[Image comparison data]
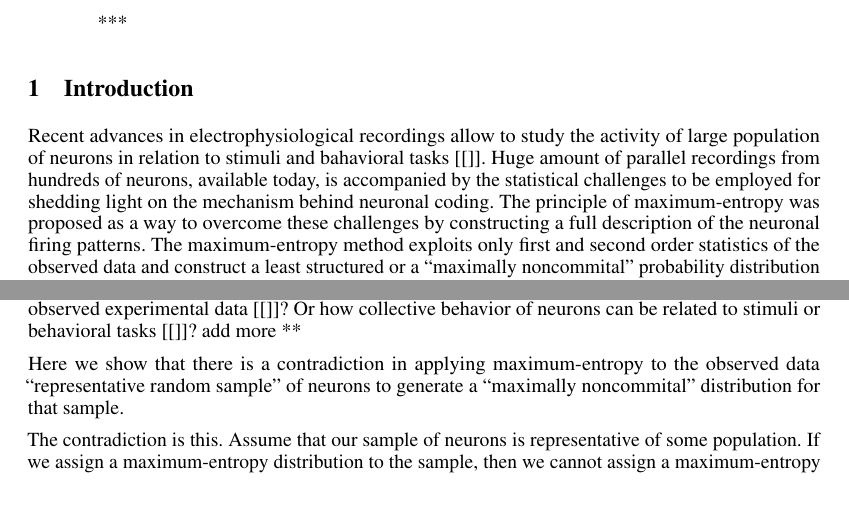
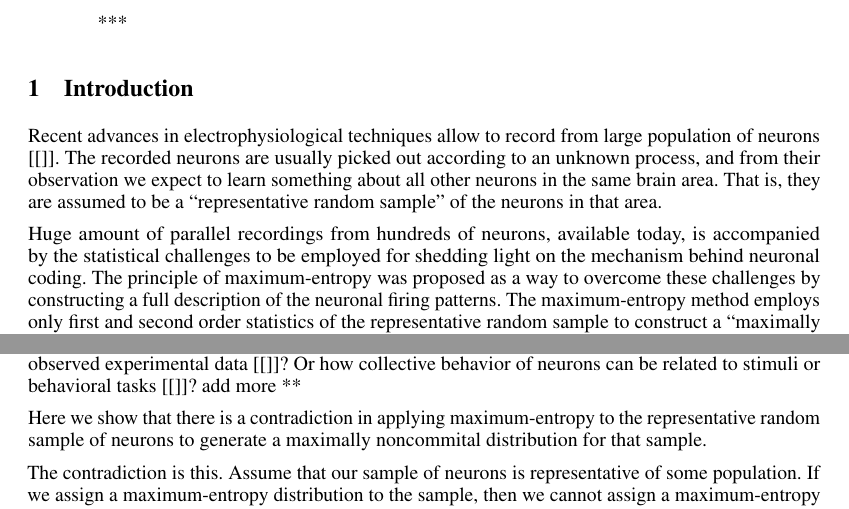
Before and after one commit to pglpm/maxNt, a LaTeX paper (maxNt.tex): two parts of page 1 of 16, joined at a grey line, cut so that both start at the same text. Compiled offline with pdfLaTeX.

Commit message:
worked on Intro

```diff
--- a/maxNt.tex
+++ b/maxNt.tex
@@ -587,15 +587,22 @@ E. Torre\\Moneylaunderingland
 %\section{Implicit assumptions in the maximum-entropy method}
 \section{Introduction}
 
-Recent advances in electrophysiological recordings allow to
- study the activity of large population of neurons
-in relation to stimuli and bahavioral tasks [\cite]. Huge amount of parallel
- recordings from hundreds of neurons, available today, is accompanied by
- the statistical challenges to be employed for shedding light on the mechanism behind neuronal coding.
-The principle of \me\ was proposed as a way to overcome these challenges by constructing a full description of the
-neuronal firing patterns. The \me\ method exploits only first and second
-order statistics of the observed data and construct a least structured or
-a \enquote{maximally noncommital} probability distribution of firing patterns [\cite].
+Recent advances in electrophysiological techniques allow to
+record from large population of neurons [\cite]. The recorded neurons
+are usually picked out according to an unknown process, and from their
+observation we expect to learn something about all other neurons in the
+same brain area. That is, they are assumed to be a
+\enquote{representative random sample} of the neurons in that area.
+
+Huge amount of parallel recordings from hundreds of neurons,
+available today, is accompanied by the statistical challenges
+to be employed for shedding light on the mechanism behind neuronal coding.
+The principle of \me\ was proposed as a way to overcome these challenges by
+constructing a full description of the
+neuronal firing patterns. The \me\ method employs only first and second
+order statistics of the representative random sample to construct
+a \enquote{maximally noncommittal} \cite{jaynes1963}
+probability distribution of the firing patterns [\cite].
 
 Using the pairwise \me\ models many studies strived for answering
  questions such as, which level of interaction (pairwise or higher-order) between neurons
@@ -603,8 +610,8 @@ Using the pairwise \me\ models many studies strived for answering
  of neurons can be related to stimuli or behavioral tasks [\cite]? add more **
 
 Here we show that there is a
-contradiction in applying \me\ to the observed data \enquote{representative random sample}
-of neurons to generate a \enquote{maximally noncommital} distribution for
+contradiction in applying \me\ to the representative random sample
+of neurons to generate a maximally noncommital distribution for
 that sample.
 
 The contradiction is this. Assume that our sample of neurons is
```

Your goal: Which of the lines above hold the word "population"? Copy each one.

Reply to the exercise:
- study the activity of large population of neurons
+record from large population of neurons [\cite]. The recorded neurons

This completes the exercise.